• _Work required_:
What lines of the material hold the string "results"? Pull each of them out.

···

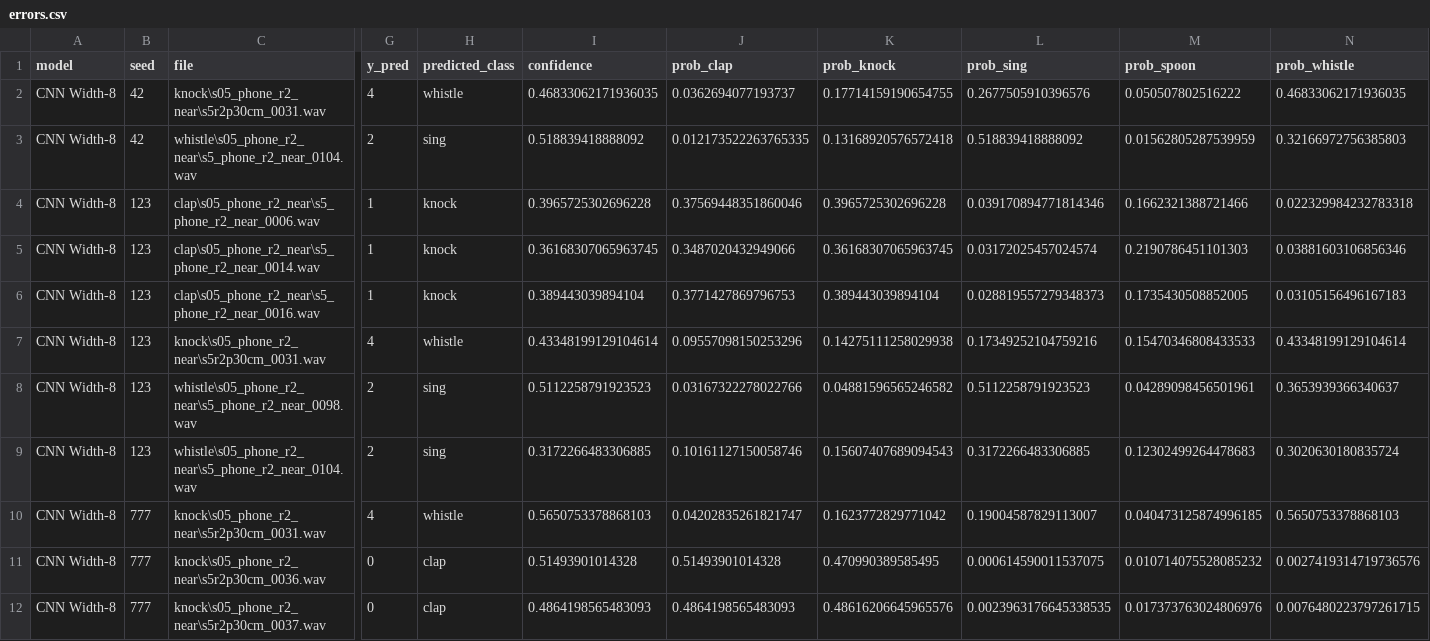
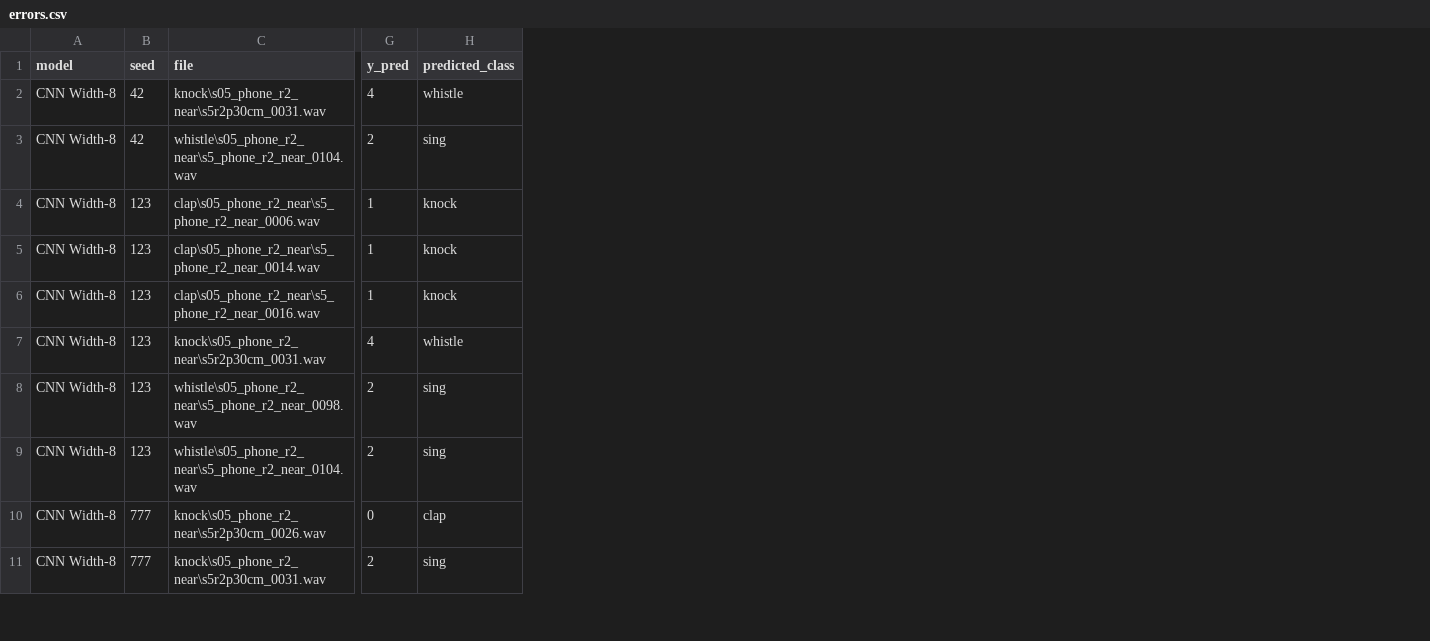
Before and after one commit to daemon-ctl/sound-classifier, a CSV file: results/errors.csv, drawn as a sheet; only a part is shown, gaps mark what is left out; removed rows and columns are numbered as before the commit, all else as after; rows hold the shown columns only; the diff covers the shown part only; the diff names each change by its address in the sheet, - before the commit and + after, or states it on an @@ line.

Commit message:
fix results and explonation for new impoving method

```diff
--- a/results/errors.csv
+++ b/results/errors.csv
-column I (confidence), rows 2-9: 0.46833062171936035 | 0.518839418888092 | 0.3965725302696228 | 0.36168307065963745 | 0.389443039894104 | 0.43348199129104614 | 0.5112258791923523 | 0.3172266483306885; rows 11-12: 0.51493901014328 | 0.4864198565483093
-column J (prob_clap), rows 2-9: 0.0362694077193737 | 0.012173522263765335 | 0.37569448351860046 | 0.3487020432949066 | 0.3771427869796753 | 0.09557098150253296 | 0.03167322278022766 | 0.10161127150058746; rows 11-12: 0.51493901014328 | 0.4864198565483093
-column K (prob_knock), rows 2-9: 0.17714159190654755 | 0.13168920576572418 | 0.3965725302696228 | 0.36168307065963745 | 0.389443039894104 | 0.14275111258029938 | 0.04881596565246582 | 0.15607407689094543; rows 11-12: 0.470990389585495 | 0.48616206645965576
-column L (prob_sing), rows 2-9: 0.2677505910396576 | 0.518839418888092 | 0.039170894771814346 | 0.03172025457024574 | 0.028819557279348373 | 0.17349252104759216 | 0.5112258791923523 | 0.3172266483306885; rows 11-12: 0.000614590011537075 | 0.0023963176645338535
-column M (prob_spoon), rows 2-9: 0.050507802516222 | 0.01562805287539959 | 0.1662321388721466 | 0.2190786451101303 | 0.1735430508852005 | 0.15470346808433533 | 0.04289098456501961 | 0.12302499264478683; rows 11-12: 0.010714075528085232 | 0.017373763024806976
-column N (prob_whistle), rows 2-9: 0.46833062171936035 | 0.32166972756385803 | 0.022329984232783318 | 0.03881603106856346 | 0.03105156496167183 | 0.43348199129104614 | 0.3653939366340637 | 0.3020630180835724; rows 11-12: 0.0027419314719736576 | 0.0076480223797261715
-row 10: CNN Width-8 | 777 | knock\s05_phone_r2_near\s5r2p30cm_0031.wav | 4 | whistle | 0.5650753378868103 | 0.04202835261821747 | 0.1623772829771042 | 0.19004587829113007 | 0.040473125874996185 | 0.5650753378868103
-C10 (file): knock\s05_phone_r2_near\s5r2p30cm_0036.wav
+C10 (file): knock\s05_phone_r2_near\s5r2p30cm_0026.wav
-C11 (file): knock\s05_phone_r2_near\s5r2p30cm_0037.wav
+C11 (file): knock\s05_phone_r2_near\s5r2p30cm_0031.wav
-G11 (y_pred): 0
+G11 (y_pred): 2
-H11 (predicted_class): clap
+H11 (predicted_class): sing
```
Also changed, not shown: 6 removed rows and 11 edited cells elsewhere in this file, results/augmentation_comparison.csv, results/data_saturation.csv, 15 other files.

···

• _Task solution_:
Before and after one commit to daemon-ctl/sound-classifier, a CSV file: results/errors.csv, drawn as a sheet; only a part is shown, gaps mark what is left out; removed rows and columns are numbered as before the commit, all else as after; rows hold the shown columns only; the diff covers the shown part only; the diff names each change by its address in the sheet, - before the commit and + after, or states it on an @@ line.
fix results and explonation for new impoving method
--- a/results/errors.csv
+++ b/results/errors.csv
Also changed, not shown: 6 removed rows and 11 edited cells elsewhere in this file, results/augmentation_comparison.csv, results/data_saturation.csv, 15 other files.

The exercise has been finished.